Ivan W. Parkins


©Ivan W. Parkins 2008,  All articles, text, web pages property of Ivan W. Parkins.  Use of any material requires permission of the author and can be obtained by contacting info@americanpoliticalcommentary.com


Or How the Media makes Popular Presidents Impotent

By Ivan Parkins


During the Franklin Roosevelt Administration, and for about a decade after, “liberal” academics contended that strong executive leadership had rescued our divided political system.  The weakness, an inability to control powerful minority interests, was not represented in the presidential administrations of the two Roosevelt’s, Lincoln and Jackson.

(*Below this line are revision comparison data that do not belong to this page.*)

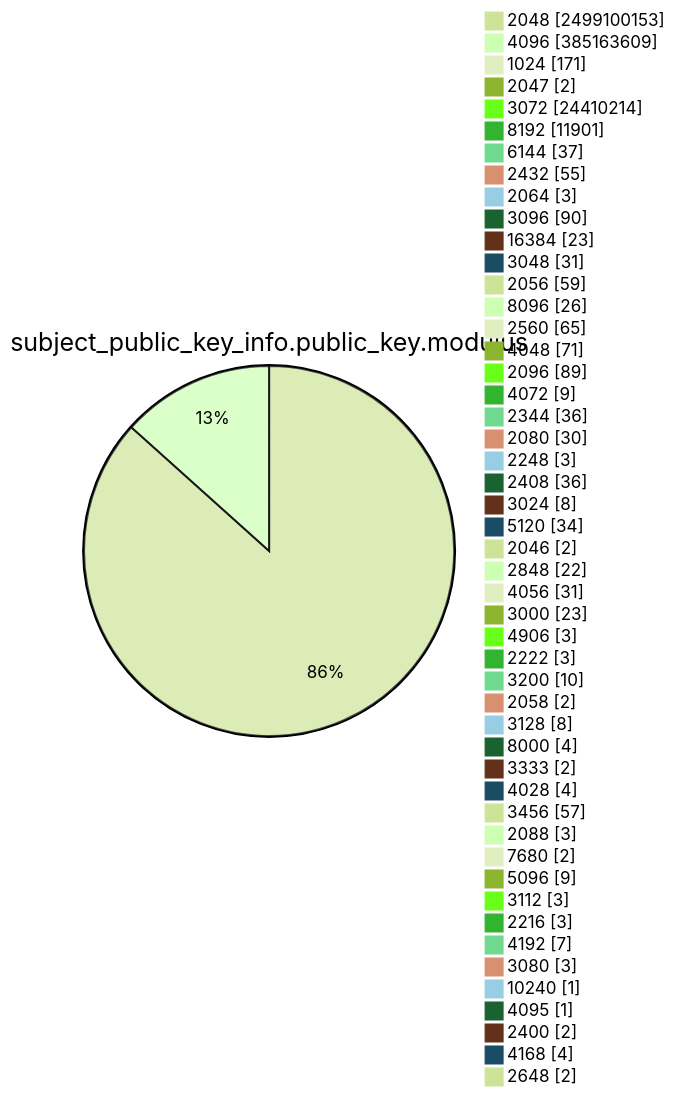
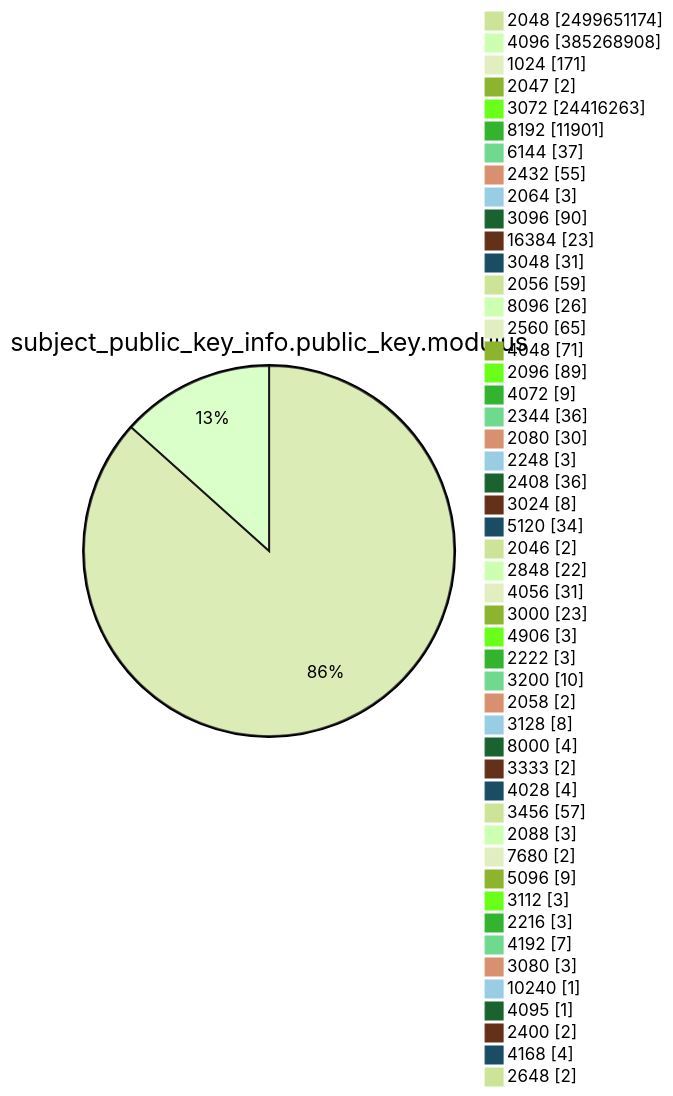
One commit to christiankrug/ctmonitor_visualization changed diagram 13 of 15 in TOTAL/README.md. Above: the diagram before and after it, drawn with Mermaid (forest theme). The commit also changed other lines of this file, not shown here.

````diff
--- a/TOTAL/README.md
+++ b/TOTAL/README.md
@@ -4169,53 +4169,53 @@
 ```mermaid
 pie showData
 title subject_public_key_info.public_key.modulus
-"2048" :2499100153
-"4096" :385163609
+"2048" :2499651174
+"4096" :385268908
 "1024" :171
 "2047" :2
-"3072" :24410214
+"3072" :24416263
 "8192" :11901
 "6144" :37
 "2432" :55
 "2064" :3
 "3096" :90
 "16384" :23
 "3048" :31
 "2056" :59
 "8096" :26
 "2560" :65
 "4048" :71
 "2096" :89
 "4072" :9
 "2344" :36
 "2080" :30
 "2248" :3
 "2408" :36
 "3024" :8
 "5120" :34
 "2046" :2
 "2848" :22
 "4056" :31
 "3000" :23
 "4906" :3
 "2222" :3
 "3200" :10
 "2058" :2
 "3128" :8
 "8000" :4
 "3333" :2
 "4028" :4
 "3456" :57
 "2088" :3
 "7680" :2
 "5096" :9
 "3112" :3
 "2216" :3
 "4192" :7
 "3080" :3
 "10240" :1
 "4095" :1
 "2400" :2
 "4168" :4
 "2648" :2
 ```
````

They had supposedly rescued America by an ability to control powerful minority interests.  I did, and I do, subscribe to that broad thesis.

             What materialized during the Vietnam War, and especially in the 1968 elections, was the rise of a new special interest or elite.  Burgeoning college enrollments, new and more pervasive media communication, private foundations, etc. created a rapidly growing mass of extensively schooled and nationally organized persons.  Dominating, as they did and still do, the main channels of communication, they maligned old institutions and elites.  Meanwhile, they made themselves the most politically potent and legally protected elite- and ultimately the enemies of strong Presidents.

             In this nation, a clear and lasting majority of the public can accomplish almost anything, politically.  But only a talented and vigorous President is able to assemble and maintain majority support.  In the late twentieth century, with the outlets for political information more centralized and united than ever before, we had conflicts on an unprecedented scale between professional communicators and those Presidents who won the largest popular majorities at the polls.

             Americans are now understandably confused and depressed.  The solution, I’m convinced, is more diverse information and accountability of professional communicators regarding the information that they disseminate.

             The First Amendment should not canonize professors, journalists, artists, or protesters.


I.W. Parkins, January 25, 2008

About Ivan W. Parkins:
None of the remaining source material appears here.